[WHAT TO DO]
Drop the pictures from the entries below, then reproduce the rest exactly.

[LISTED RECORDS]
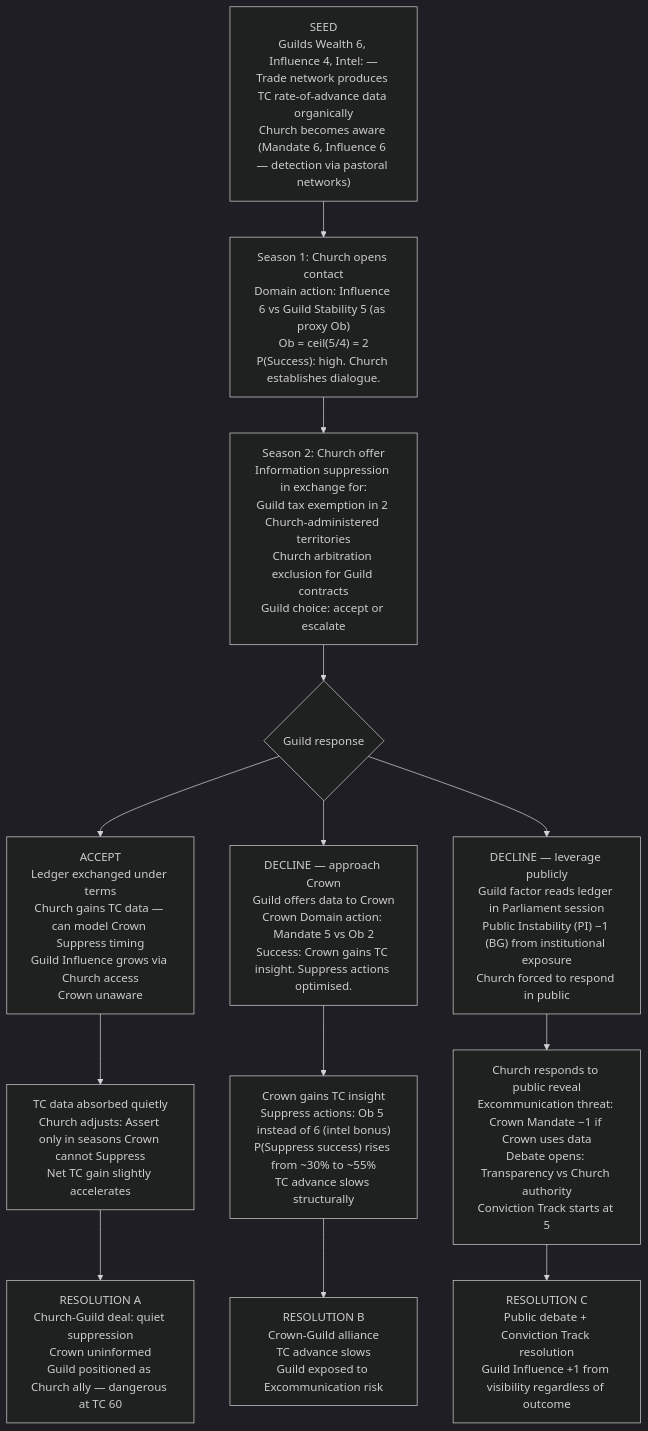
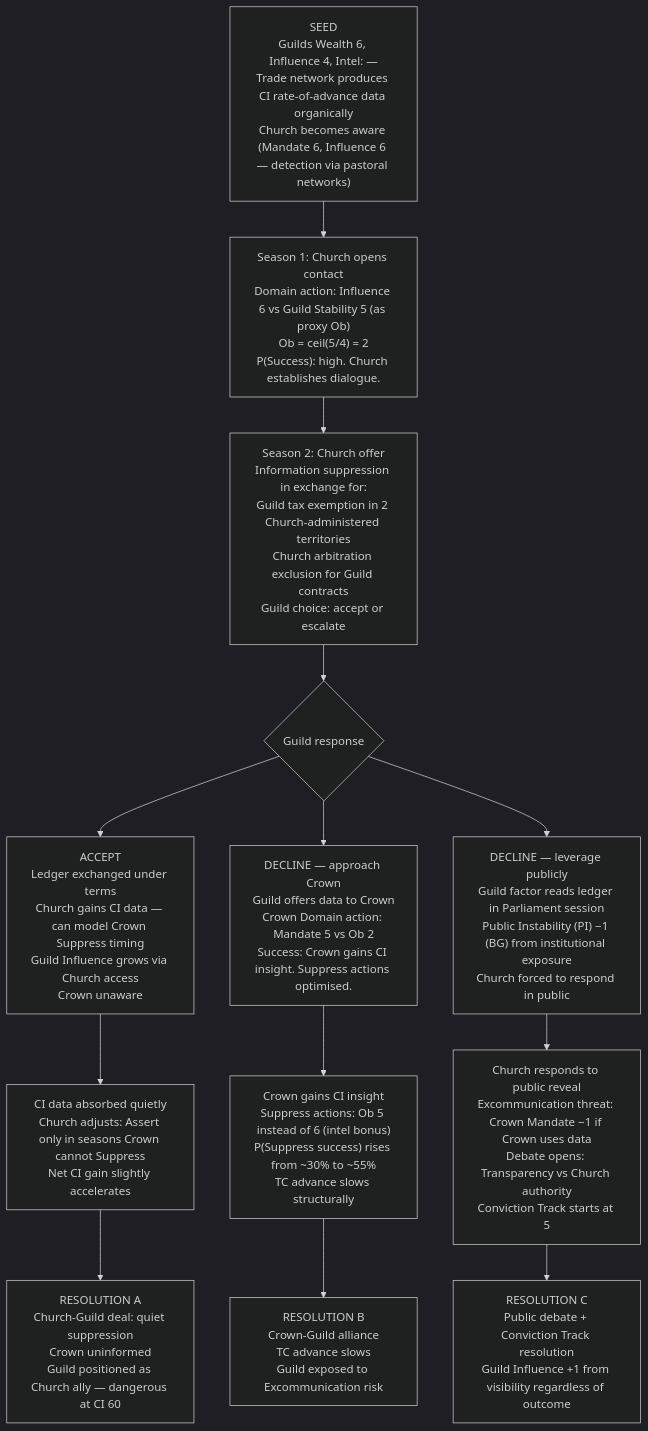
The fourth of 5 diagrams in designs/arcs/gm_ref/arcs_05_09.md (jordanelias/ttrpg), drawn with Mermaid (dark theme) before and after one commit. The commit also changed other lines of this file and 59 other files, not shown here.

````diff
--- a/designs/arcs/gm_ref/arcs_05_09.md
+++ b/designs/arcs/gm_ref/arcs_05_09.md
@@ -181,21 +181,21 @@
 ```mermaid
 flowchart TD
-    A["SEED\nGuilds Wealth 6, Influence 4, Intel: —\nTrade network produces TC rate-of-advance data organically\nChurch becomes aware (Mandate 6, Influence 6 — detection via pastoral networks)"]
+    A["SEED\nGuilds Wealth 6, Influence 4, Intel: —\nTrade network produces CI rate-of-advance data organically\nChurch becomes aware (Mandate 6, Influence 6 — detection via pastoral networks)"]
     B["Season 1: Church opens contact\nDomain action: Influence 6 vs Guild Stability 5 (as proxy Ob)\nOb = ceil(5/4) = 2\nP(Success): high. Church establishes dialogue."]
     C["Season 2: Church offer\nInformation suppression in exchange for:\nGuild tax exemption in 2 Church-administered territories\nChurch arbitration exclusion for Guild contracts\nGuild choice: accept or escalate"]
     D{"Guild response"}
-    E["ACCEPT\nLedger exchanged under terms\nChurch gains TC data — can model Crown Suppress timing\nGuild Influence grows via Church access\nCrown unaware"]
-    F["DECLINE — approach Crown\nGuild offers data to Crown\nCrown Domain action: Mandate 5 vs Ob 2\nSuccess: Crown gains TC insight. Suppress actions optimised."]
+    E["ACCEPT\nLedger exchanged under terms\nChurch gains CI data — can model Crown Suppress timing\nGuild Influence grows via Church access\nCrown unaware"]
+    F["DECLINE — approach Crown\nGuild offers data to Crown\nCrown Domain action: Mandate 5 vs Ob 2\nSuccess: Crown gains CI insight. Suppress actions optimised."]
     G["DECLINE — leverage publicly\nGuild factor reads ledger in Parliament session\nPublic Instability (PI) −1 (BG) from institutional exposure\nChurch forced to respond in public"]
-    H["Crown gains TC insight\nSuppress actions: Ob 5 instead of 6 (intel bonus)\nP(Suppress success) rises from ~30% to ~55%\nTC advance slows structurally"]
+    H["Crown gains CI insight\nSuppress actions: Ob 5 instead of 6 (intel bonus)\nP(Suppress success) rises from ~30% to ~55%\nTC advance slows structurally"]
     I["Church responds to public reveal\nExcommunication threat: Crown Mandate −1 if Crown uses data\nDebate opens: Transparency vs Church authority\nConviction Track starts at 5"]
-    J["TC data absorbed quietly\nChurch adjusts: Assert only in seasons Crown cannot Suppress\nNet TC gain slightly accelerates"]
-    K["RESOLUTION A\nChurch-Guild deal: quiet suppression\nCrown uninformed\nGuild positioned as Church ally — dangerous at TC 60"]
+    J["CI data absorbed quietly\nChurch adjusts: Assert only in seasons Crown cannot Suppress\nNet CI gain slightly accelerates"]
+    K["RESOLUTION A\nChurch-Guild deal: quiet suppression\nCrown uninformed\nGuild positioned as Church ally — dangerous at CI 60"]
     L["RESOLUTION B\nCrown-Guild alliance\nTC advance slows\nGuild exposed to Excommunication risk"]
     M["RESOLUTION C\nPublic debate + Conviction Track resolution\nGuild Influence +1 from visibility regardless of outcome"]
 
     A --> B --> C --> D
     D --> E --> J --> K
     D --> F --> H --> L
     D --> G --> I --> M
 ```
````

[EXPECTED ANSWER]
The fourth of 5 diagrams in designs/arcs/gm_ref/arcs_05_09.md (jordanelias/ttrpg), drawn with Mermaid (dark theme) before and after one commit. The commit also changed other lines of this file and 59 other files, not shown here.

````diff
--- a/designs/arcs/gm_ref/arcs_05_09.md
+++ b/designs/arcs/gm_ref/arcs_05_09.md
@@ -181,21 +181,21 @@
 ```mermaid
 flowchart TD
-    A["SEED\nGuilds Wealth 6, Influence 4, Intel: —\nTrade network produces TC rate-of-advance data organically\nChurch becomes aware (Mandate 6, Influence 6 — detection via pastoral networks)"]
+    A["SEED\nGuilds Wealth 6, Influence 4, Intel: —\nTrade network produces CI rate-of-advance data organically\nChurch becomes aware (Mandate 6, Influence 6 — detection via pastoral networks)"]
     B["Season 1: Church opens contact\nDomain action: Influence 6 vs Guild Stability 5 (as proxy Ob)\nOb = ceil(5/4) = 2\nP(Success): high. Church establishes dialogue."]
     C["Season 2: Church offer\nInformation suppression in exchange for:\nGuild tax exemption in 2 Church-administered territories\nChurch arbitration exclusion for Guild contracts\nGuild choice: accept or escalate"]
     D{"Guild response"}
-    E["ACCEPT\nLedger exchanged under terms\nChurch gains TC data — can model Crown Suppress timing\nGuild Influence grows via Church access\nCrown unaware"]
-    F["DECLINE — approach Crown\nGuild offers data to Crown\nCrown Domain action: Mandate 5 vs Ob 2\nSuccess: Crown gains TC insight. Suppress actions optimised."]
+    E["ACCEPT\nLedger exchanged under terms\nChurch gains CI data — can model Crown Suppress timing\nGuild Influence grows via Church access\nCrown unaware"]
+    F["DECLINE — approach Crown\nGuild offers data to Crown\nCrown Domain action: Mandate 5 vs Ob 2\nSuccess: Crown gains CI insight. Suppress actions optimised."]
     G["DECLINE — leverage publicly\nGuild factor reads ledger in Parliament session\nPublic Instability (PI) −1 (BG) from institutional exposure\nChurch forced to respond in public"]
-    H["Crown gains TC insight\nSuppress actions: Ob 5 instead of 6 (intel bonus)\nP(Suppress success) rises from ~30% to ~55%\nTC advance slows structurally"]
+    H["Crown gains CI insight\nSuppress actions: Ob 5 instead of 6 (intel bonus)\nP(Suppress success) rises from ~30% to ~55%\nTC advance slows structurally"]
     I["Church responds to public reveal\nExcommunication threat: Crown Mandate −1 if Crown uses data\nDebate opens: Transparency vs Church authority\nConviction Track starts at 5"]
-    J["TC data absorbed quietly\nChurch adjusts: Assert only in seasons Crown cannot Suppress\nNet TC gain slightly accelerates"]
-    K["RESOLUTION A\nChurch-Guild deal: quiet suppression\nCrown uninformed\nGuild positioned as Church ally — dangerous at TC 60"]
+    J["CI data absorbed quietly\nChurch adjusts: Assert only in seasons Crown cannot Suppress\nNet CI gain slightly accelerates"]
+    K["RESOLUTION A\nChurch-Guild deal: quiet suppression\nCrown uninformed\nGuild positioned as Church ally — dangerous at CI 60"]
     L["RESOLUTION B\nCrown-Guild alliance\nTC advance slows\nGuild exposed to Excommunication risk"]
     M["RESOLUTION C\nPublic debate + Conviction Track resolution\nGuild Influence +1 from visibility regardless of outcome"]
 
     A --> B --> C --> D
     D --> E --> J --> K
     D --> F --> H --> L
     D --> G --> I --> M
 ```
````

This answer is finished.